April is here — and still no resolution on the pending acquisition of Rite Aid Corp. by Walgreens Boots Alliance Inc.
As time stretches out, this indecision bodes ill for an acquisition that was until recently viewed as an agreement with benefits for both parties. Now, confusion is apparently overtaking certainty — and there is little agreement as to whom this acquisition might help and whom it may hinder.
This little drama is perhaps indicative of the state of chain drug retailing at present. There appears little room to maneuver, and that state of the industry today is perhaps a preview of the industry’s makeup going forward.
It’s no longer news that chain drug retailing has become a consolidated retailing sector. At its core are Walgreens and CVS Health, two world-class retailers that dominate the sector and increasingly encroach on the broader mass retailing industry of which they are major components.
At the other end of the industry are the regional drug chains, a group growing in stature and performance to the point where, in many markets, they are challenging the leaders for leadership.
In the middle are some major pharmacy retailers that have managed to survive and, in some cases, thrive by adapting to the current retail environment and finding niches in that environment where they can effectively compete against both larger and smaller rivals.
That, briefly, is the state of the industry at present.
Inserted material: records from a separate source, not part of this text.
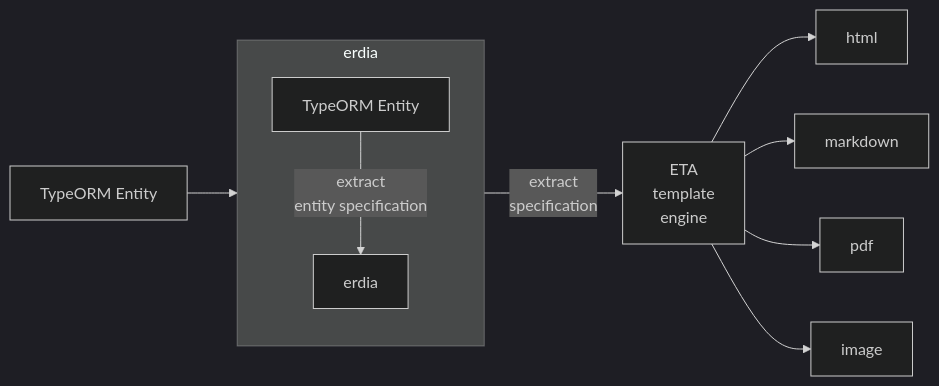
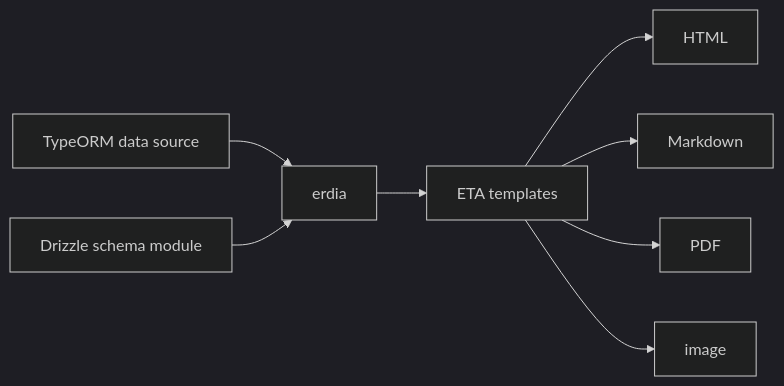
One commit to imjuni/erdia changed the diagram in README.md. Above: the diagram before and after it, drawn with Mermaid (dark theme). The commit also changed other lines of this file and 3 other files, not shown here.

````diff
--- a/README.md
+++ b/README.md
@@ -46,14 +46,11 @@
 ```mermaid
 graph LR
 
-A[TypeORM Entity] --> erdia
-subgraph erdia
-direction TB
-C[TypeORM Entity]-->|extract <br/>entity specification|B[erdia]
-end
-erdia-->|extract <br />specification|D
-D[ETA<br />template<br />engine]-->E[html]
-D-->F[markdown]
-D-->G[pdf]
-D-->H[image]
+A[TypeORM data source] --> C[erdia]
+B[Drizzle schema module] --> C
+C --> D[ETA templates]
+D --> E[HTML]
+D --> F[Markdown]
+D --> G[PDF]
+D --> H[image]
 ```
````
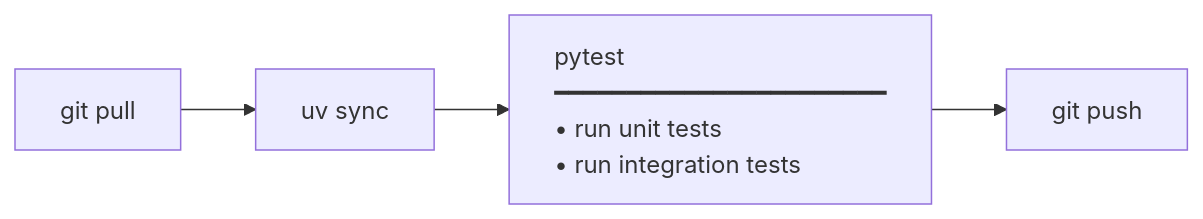
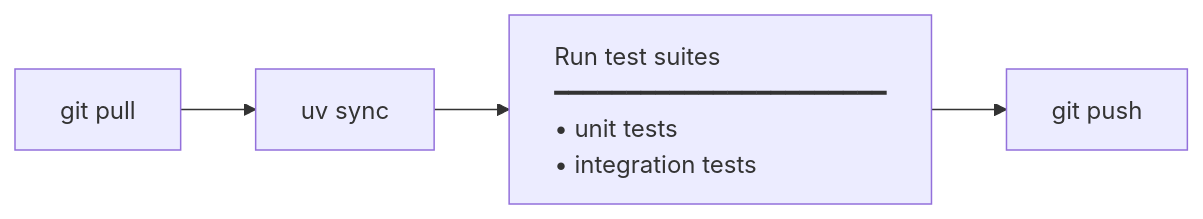
The diagram in loom-workflow/skills/loom-visualization/templates/02-linear-steps.md (kouko/loom-plugins), drawn with Mermaid before and after one commit. The commit also changed other lines of this file and 23 other files, not shown here.

First line of the commit message:
feat(loom-workflow): clarify diagram node titles (#97)

````diff
--- a/loom-workflow/skills/loom-visualization/templates/02-linear-steps.md
+++ b/loom-workflow/skills/loom-visualization/templates/02-linear-steps.md
@@ -60,4 +60,4 @@
 ```mermaid
 flowchart LR
-    A["git pull"] --> B["uv sync"] --> C[<div style='text-align:left'>pytest<br/>━━━━━━━━━━━━━━━━━━━━━━━<br/>• run unit tests<br/>• run integration tests</div>] --> D["git push"]
+    A["git pull"] --> B["uv sync"] --> C[<div style='text-align:left'>Run test suites<br/>━━━━━━━━━━━━━━━━━━━━━━━<br/>• unit tests<br/>• integration tests</div>] --> D["git push"]
 ```
````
In that environment, Rite Aid has emerged as one of the very few chain drug retailers at play. Put another way, the industry, once so volatile and fast-changing, has reached middle age, a point where acquisition is disappearing as a method of growth.
With that disappearance has vanished those growth spikes which once marked the industry, a form of overnight gain in size and stature that could at once catapult a chain drug retailer to the front of the industry, bypassing along the way retailers with more impressive organic growth.
To say that this has changed the industry is to state the obvious. Less obvious is the fact that the disappearance of the acquisition as a growth vehicle has put increased pressure of a different nature on chain drug retailing: the pressure to
This pressure comes at a time when mass retailing is facing a unique set of challenges. Foremost among them is the challenge of coping with increased competition at a time of serious changes in America. Foremost among these is the rise of new retailing formats, foremost among them the emergence of online retailing, which is resulting in a decline in customer traffic at conventional brick-and-mortar stores.
Make no mistake: Shopping trips are declining. This is especially true at chain drug stores, where one or two weekly visits, once the norm, have been replaced by two or three visits a month. This decline has, naturally, hurt sales — and drug chains are currently grappling with programs to replace that lost volume with business thus far untapped by the current merchandise assortment.
Into this mix of issues must be added the Walgreens-Rite Aid situation, or rather the larger issue of the increasingly stable chain drug industry, an industry where no major merger possibilities exist. This situation already exists in the discount segment of the mass retailing industry, where both Walmart and Target Corp. have no merger options. And while the merger option still exists in grocery retailing, it is not as plentiful as it once was, nor as potentially lucrative.
Thus, it can accurately be concluded that chain drug retailing is at a turning point, an historical juncture where it must relearn traditional ways of doing business while concurrently learning to operate successfully without the option of acquiring its way to growth.
Under these circumstances, the final verdict on the Walgreens-Rite Aid deal is significant for reasons that go beyond the immediate disposition of that issue. Whichever way it ends up, it will signal the end of merger-mania, the ultimate growth vehicle for chain drug retailing in America.